▶ **PROBLEM DETAILS**:
Each entry below should be printed exactly, with every image left out.

Structured diff data
..............................
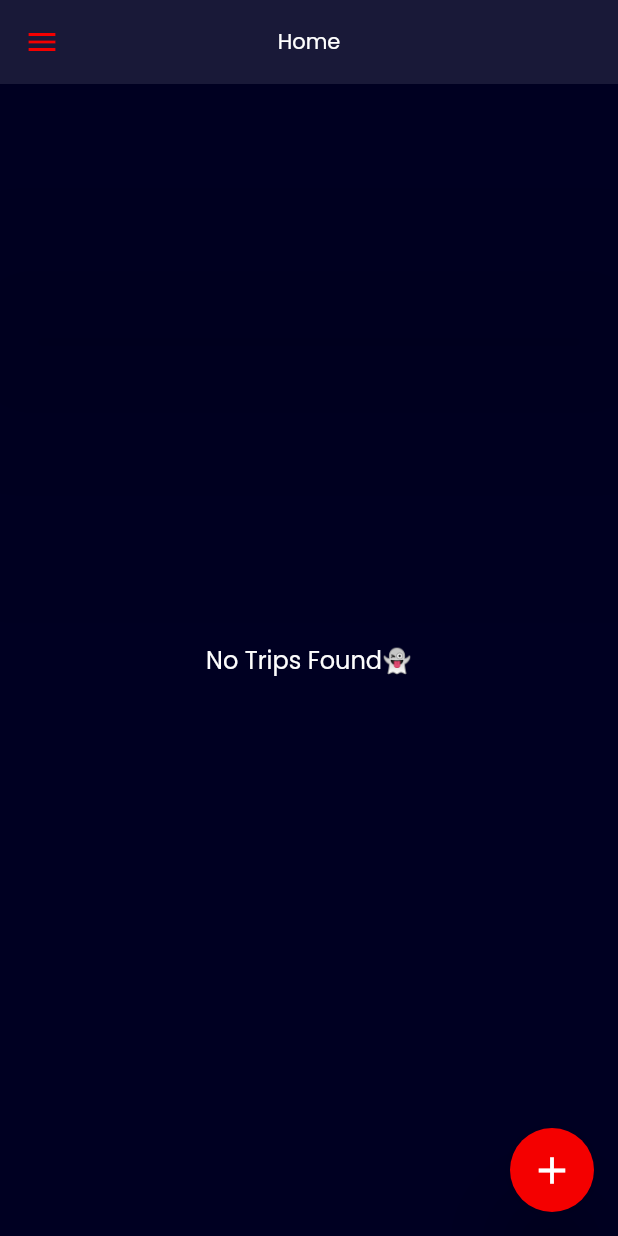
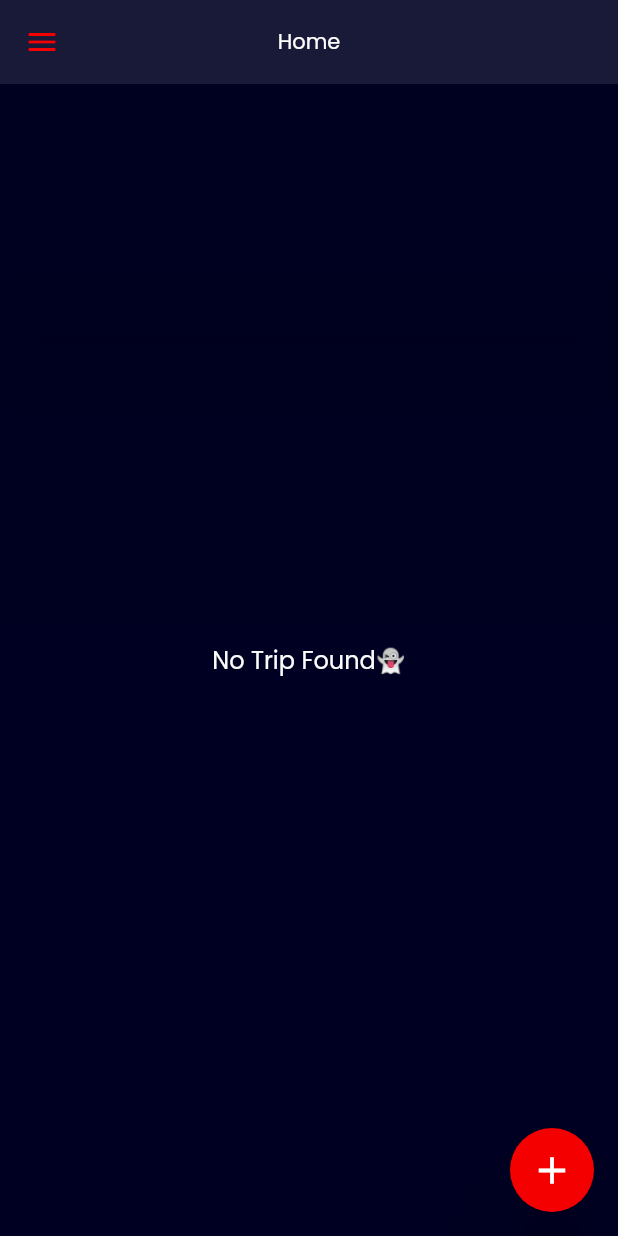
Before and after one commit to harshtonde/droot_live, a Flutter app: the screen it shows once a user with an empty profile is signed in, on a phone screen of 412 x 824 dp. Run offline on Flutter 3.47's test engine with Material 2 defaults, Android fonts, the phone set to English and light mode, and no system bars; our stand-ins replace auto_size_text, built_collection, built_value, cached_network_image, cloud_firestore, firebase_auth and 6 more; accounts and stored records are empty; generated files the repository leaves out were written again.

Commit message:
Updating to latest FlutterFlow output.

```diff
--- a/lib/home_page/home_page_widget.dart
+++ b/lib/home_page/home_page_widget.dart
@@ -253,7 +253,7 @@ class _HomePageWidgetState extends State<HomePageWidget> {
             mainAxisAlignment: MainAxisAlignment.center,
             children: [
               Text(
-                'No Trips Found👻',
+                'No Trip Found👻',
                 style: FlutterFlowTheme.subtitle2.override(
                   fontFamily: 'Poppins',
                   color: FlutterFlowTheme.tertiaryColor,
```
..............................
▶ **EXERCISE RESULT**:
Before and after one commit to harshtonde/droot_live, a Flutter app: the screen it shows once a user with an empty profile is signed in, on a phone screen of 412 x 824 dp. Run offline on Flutter 3.47's test engine with Material 2 defaults, Android fonts, the phone set to English and light mode, and no system bars; our stand-ins replace auto_size_text, built_collection, built_value, cached_network_image, cloud_firestore, firebase_auth and 6 more; accounts and stored records are empty; generated files the repository leaves out were written again.

Commit message:
Updating to latest FlutterFlow output.

```diff
--- a/lib/home_page/home_page_widget.dart
+++ b/lib/home_page/home_page_widget.dart
@@ -253,7 +253,7 @@ class _HomePageWidgetState extends State<HomePageWidget> {
             mainAxisAlignment: MainAxisAlignment.center,
             children: [
               Text(
-                'No Trips Found👻',
+                'No Trip Found👻',
                 style: FlutterFlowTheme.subtitle2.override(
                   fontFamily: 'Poppins',
                   color: FlutterFlowTheme.tertiaryColor,
```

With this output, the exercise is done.